__ABOUT THIS EXERCISE__. The result should be an exact copy of the entries below, free of pictures.

--- SUPPLIED RECORDS Enclosed Below ---

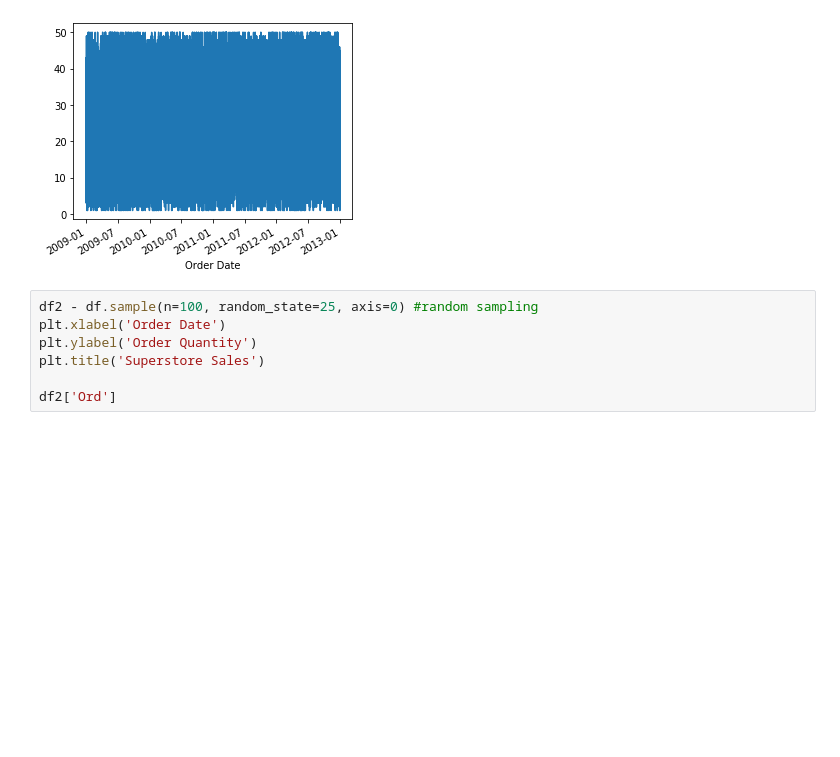
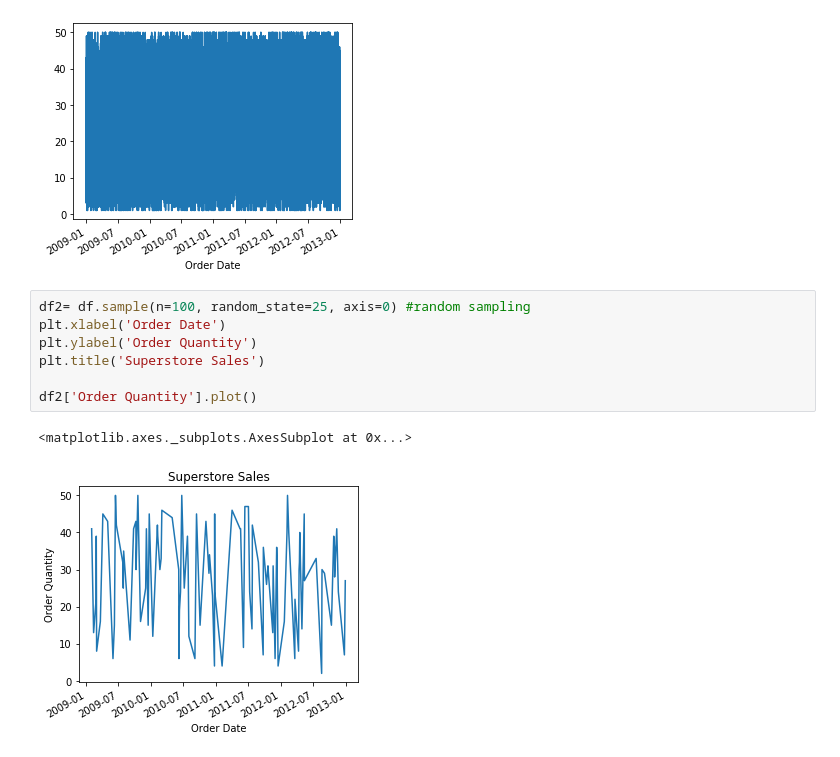
Before and after one commit to pkim3516/matplotlib_basic, a Jupyter notebook: Visualising time series data.ipynb, the cells around one changed output. Cells and saved outputs as stored; diff of their text form; blank space fills up the shorter version.

```diff
--- a/Visualising time series data.ipynb
+++ b/Visualising time series data.ipynb
@@ -35,9 +34,12 @@ df['Order Quantity'].plot()
 <matplotlib.axes._subplots.AxesSubplot at 0x...>
 [figure]
 # %%
-df2 - df.sample(n=100, random_state=25, axis=0) #random sampling
+df2= df.sample(n=100, random_state=25, axis=0) #random sampling
 plt.xlabel('Order Date')
 plt.ylabel('Order Quantity')
 plt.title('Superstore Sales')
 
-df2['Ord']
+df2['Order Quantity'].plot()
+# %% [output]
+<matplotlib.axes._subplots.AxesSubplot at 0x...>
+[figure, added]
```
Also changed, not shown: parts of 2 cells of this notebook, 1 other file.
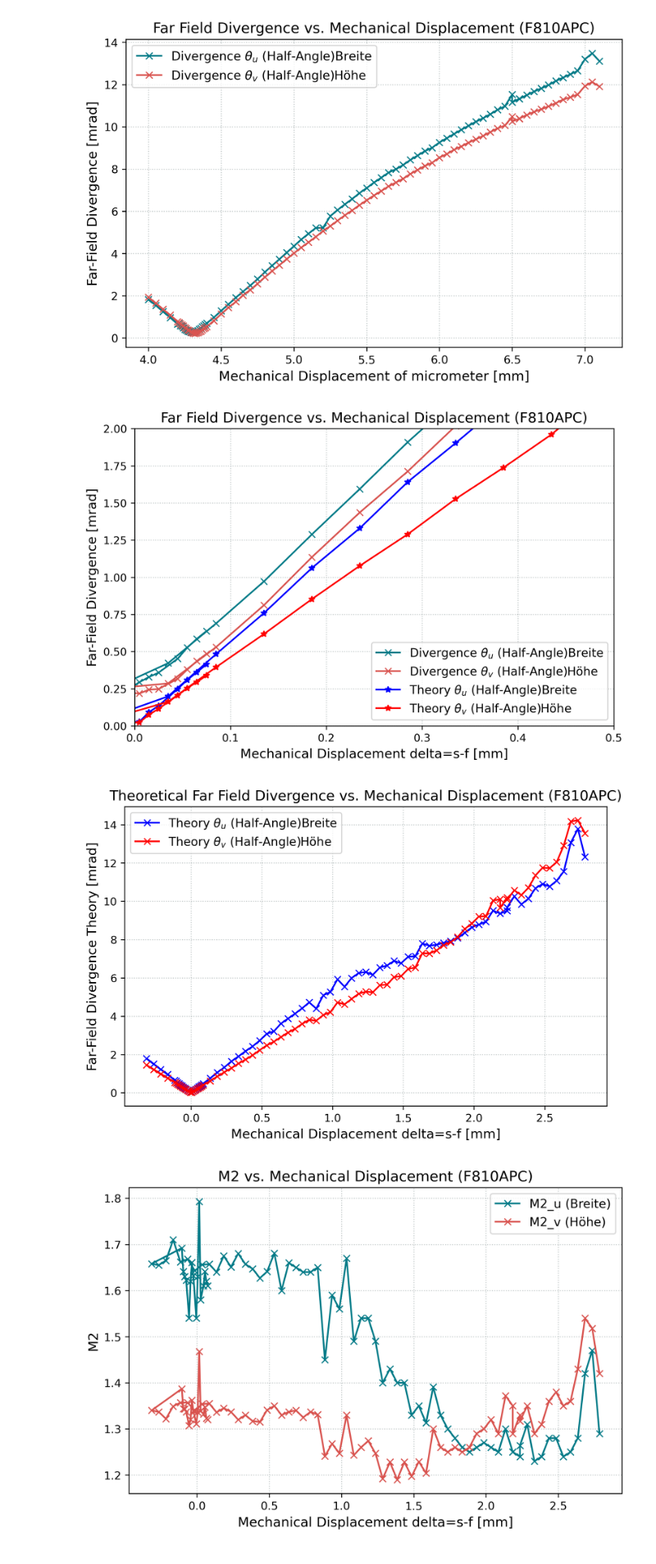
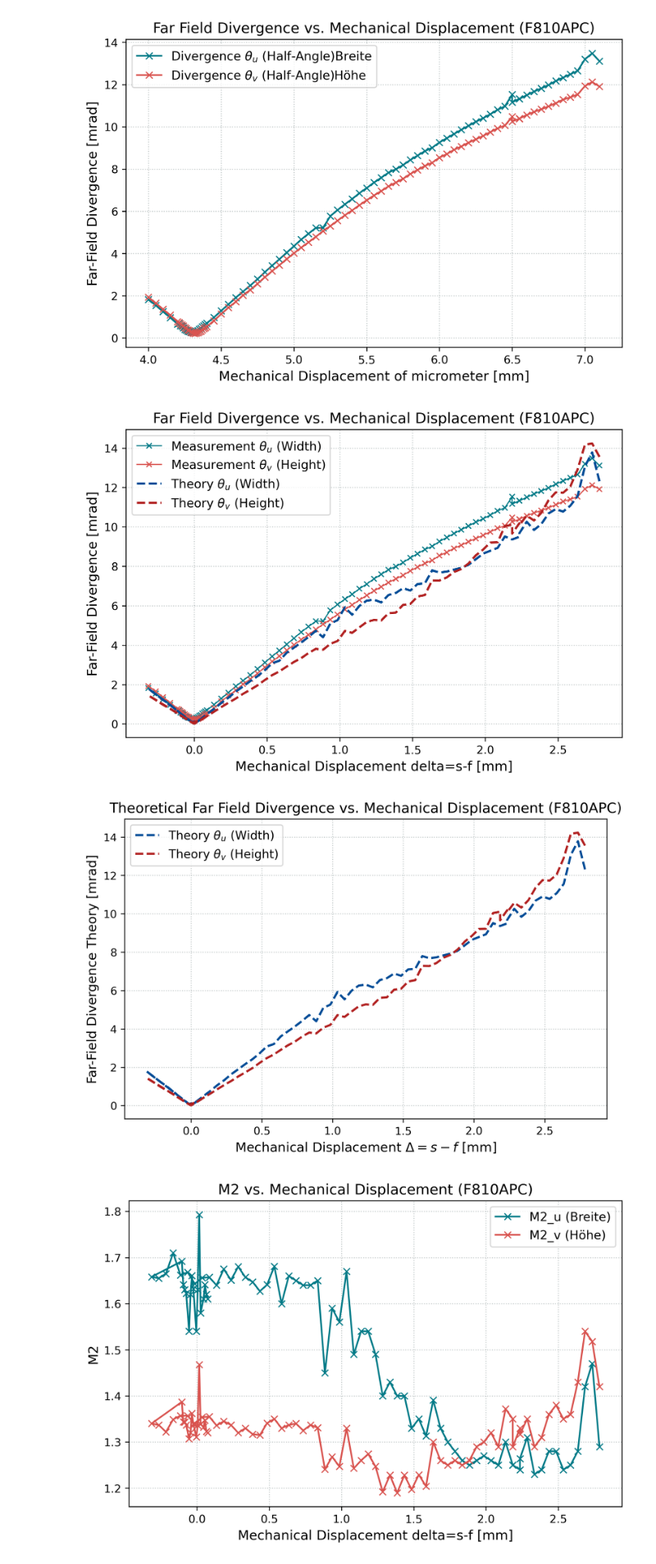
Before and after one commit to CodeTurtleT/lasercom-divergence-control, a Jupyter notebook: m2_1308.ipynb, the cells around one changed output. Shown at 82% size. Drawn from its saved outputs; the diff is of its cells as text; code cells hidden in the pictures.

```diff
--- a/m2_1308.ipynb
+++ b/m2_1308.ipynb
@@ -90,44 +90,46 @@ zR_u = data[:, 3]
 theta_v = data[:, 4]
 M2_v = data[:, 5]
 zR_v = data[:, 6]
 
 def theta(M2, delta):
     zR_fiber = (np.pi * w0**2) / lam*M2
     return M2*lam/(np.pi*w0*f) *np.sqrt(delta**2 + zR_fiber**2)
 # Plot erstellen
 plt.figure(figsize=(8, 5))
-plt.plot(delta, theta_u, '-x', label=r'Divergence $\theta_u$ (Half-Angle)Breite', color='#007A87')
-plt.plot(delta, theta_v, '-x', label=r'Divergence $\theta_v$ (Half-Angle)Höhe', color='#D9534F')
-plt.plot(delta, theta(M2_u, delta), '-*', label=r'Theory $\theta_u$ (Half-Angle)Breite', color='blue')
-plt.plot(delta, theta(M2_v, delta), '-*', label=r'Theory $\theta_v$ (Half-Angle)Höhe', color='red')
+plt.plot(delta, theta_u, '-x', color='#007A87', linewidth=1, markersize=5, label=r'Measurement $\theta_u$ (Width)')
+plt.plot(delta, theta_v, '-x', color='#D9534F', linewidth=1, markersize=5, label=r'Measurement $\theta_v$ (Height)')
+plt.plot(delta, theta(M2_u, delta), '--', color='#004C97', linewidth=2, label=r'Theory $\theta_u$ (Width)')
+plt.plot(delta, theta(M2_v, delta), '--', color='#B22222', linewidth=2, label=r'Theory $\theta_v$ (Height)')
 
 # Achsenbeschriftungen machen das Labor-Leben leichter
 plt.xlabel(r"Mechanical Displacement delta=s-f [mm]")
 plt.ylabel(r"Far-Field Divergence [mrad]")
-plt.xlim(0, 0.5)
-plt.ylim(0, 2)
+#plt.xlim(0, 0.5)
+#plt.ylim(0, 2)
 plt.title('Far Field Divergence vs. Mechanical Displacement (F810APC)')
 plt.legend()
 #plt.savefig("/Users/trinity/Desktop/bachelor.thesis/ba_plots/measurements/setup/divergence_vs_mechanival_displacement.pdf")
 
 plt.show()
 #theta= M2 wave/ w*pi
 
 #theory:
 #theta(s-f)
 
 plt.figure(figsize=(8, 5))
-plt.plot(delta, theta(M2_u, delta), '-x', label=r'Theory $\theta_u$ (Half-Angle)Breite', color='blue')
-plt.plot(delta, theta(M2_v, delta), '-x', label=r'Theory $\theta_v$ (Half-Angle)Höhe', color='red')
 
-plt.xlabel(r"Mechanical Displacement delta=s-f [mm]")
+plt.plot(delta, theta(M2_u, delta), '--', color='#004C97', linewidth=2, label=r'Theory $\theta_u$ (Width)')
+plt.plot(delta, theta(M2_v, delta), '--', color='#B22222', linewidth=2, label=r'Theory $\theta_v$ (Height)')
+
+
+plt.xlabel(r"Mechanical Displacement $\Delta = s - f$ [mm]")
 plt.ylabel(r"Far-Field Divergence Theory [mrad]")
 plt.title('Theoretical Far Field Divergence vs. Mechanical Displacement (F810APC)')
 plt.legend()
 plt.show()
 # %% [output]
-[figure, old version]
+[figure, new version]
-[figure, old version]
+[figure, new version]
 # %%
 #m2 plot
 data = np.genfromtxt(
```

--- End of Enclosed SUPPLIED RECORDS ---

__RESPONSE AREA__.
Before and after one commit to pkim3516/matplotlib_basic, a Jupyter notebook: Visualising time series data.ipynb, the cells around one changed output. Cells and saved outputs as stored; diff of their text form; blank space fills up the shorter version.

```diff
--- a/Visualising time series data.ipynb
+++ b/Visualising time series data.ipynb
@@ -35,9 +34,12 @@ df['Order Quantity'].plot()
 <matplotlib.axes._subplots.AxesSubplot at 0x...>
 [figure]
 # %%
-df2 - df.sample(n=100, random_state=25, axis=0) #random sampling
+df2= df.sample(n=100, random_state=25, axis=0) #random sampling
 plt.xlabel('Order Date')
 plt.ylabel('Order Quantity')
 plt.title('Superstore Sales')
 
-df2['Ord']
+df2['Order Quantity'].plot()
+# %% [output]
+<matplotlib.axes._subplots.AxesSubplot at 0x...>
+[figure, added]
```
Also changed, not shown: parts of 2 cells of this notebook, 1 other file.
Before and after one commit to CodeTurtleT/lasercom-divergence-control, a Jupyter notebook: m2_1308.ipynb, the cells around one changed output. Shown at 82% size. Drawn from its saved outputs; the diff is of its cells as text; code cells hidden in the pictures.

```diff
--- a/m2_1308.ipynb
+++ b/m2_1308.ipynb
@@ -90,44 +90,46 @@ zR_u = data[:, 3]
 theta_v = data[:, 4]
 M2_v = data[:, 5]
 zR_v = data[:, 6]
 
 def theta(M2, delta):
     zR_fiber = (np.pi * w0**2) / lam*M2
     return M2*lam/(np.pi*w0*f) *np.sqrt(delta**2 + zR_fiber**2)
 # Plot erstellen
 plt.figure(figsize=(8, 5))
-plt.plot(delta, theta_u, '-x', label=r'Divergence $\theta_u$ (Half-Angle)Breite', color='#007A87')
-plt.plot(delta, theta_v, '-x', label=r'Divergence $\theta_v$ (Half-Angle)Höhe', color='#D9534F')
-plt.plot(delta, theta(M2_u, delta), '-*', label=r'Theory $\theta_u$ (Half-Angle)Breite', color='blue')
-plt.plot(delta, theta(M2_v, delta), '-*', label=r'Theory $\theta_v$ (Half-Angle)Höhe', color='red')
+plt.plot(delta, theta_u, '-x', color='#007A87', linewidth=1, markersize=5, label=r'Measurement $\theta_u$ (Width)')
+plt.plot(delta, theta_v, '-x', color='#D9534F', linewidth=1, markersize=5, label=r'Measurement $\theta_v$ (Height)')
+plt.plot(delta, theta(M2_u, delta), '--', color='#004C97', linewidth=2, label=r'Theory $\theta_u$ (Width)')
+plt.plot(delta, theta(M2_v, delta), '--', color='#B22222', linewidth=2, label=r'Theory $\theta_v$ (Height)')
 
 # Achsenbeschriftungen machen das Labor-Leben leichter
 plt.xlabel(r"Mechanical Displacement delta=s-f [mm]")
 plt.ylabel(r"Far-Field Divergence [mrad]")
-plt.xlim(0, 0.5)
-plt.ylim(0, 2)
+#plt.xlim(0, 0.5)
+#plt.ylim(0, 2)
 plt.title('Far Field Divergence vs. Mechanical Displacement (F810APC)')
 plt.legend()
 #plt.savefig("/Users/trinity/Desktop/bachelor.thesis/ba_plots/measurements/setup/divergence_vs_mechanival_displacement.pdf")
 
 plt.show()
 #theta= M2 wave/ w*pi
 
 #theory:
 #theta(s-f)
 
 plt.figure(figsize=(8, 5))
-plt.plot(delta, theta(M2_u, delta), '-x', label=r'Theory $\theta_u$ (Half-Angle)Breite', color='blue')
-plt.plot(delta, theta(M2_v, delta), '-x', label=r'Theory $\theta_v$ (Half-Angle)Höhe', color='red')
 
-plt.xlabel(r"Mechanical Displacement delta=s-f [mm]")
+plt.plot(delta, theta(M2_u, delta), '--', color='#004C97', linewidth=2, label=r'Theory $\theta_u$ (Width)')
+plt.plot(delta, theta(M2_v, delta), '--', color='#B22222', linewidth=2, label=r'Theory $\theta_v$ (Height)')
+
+
+plt.xlabel(r"Mechanical Displacement $\Delta = s - f$ [mm]")
 plt.ylabel(r"Far-Field Divergence Theory [mrad]")
 plt.title('Theoretical Far Field Divergence vs. Mechanical Displacement (F810APC)')
 plt.legend()
 plt.show()
 # %% [output]
-[figure, old version]
+[figure, new version]
-[figure, old version]
+[figure, new version]
 # %%
 #m2 plot
 data = np.genfromtxt(
```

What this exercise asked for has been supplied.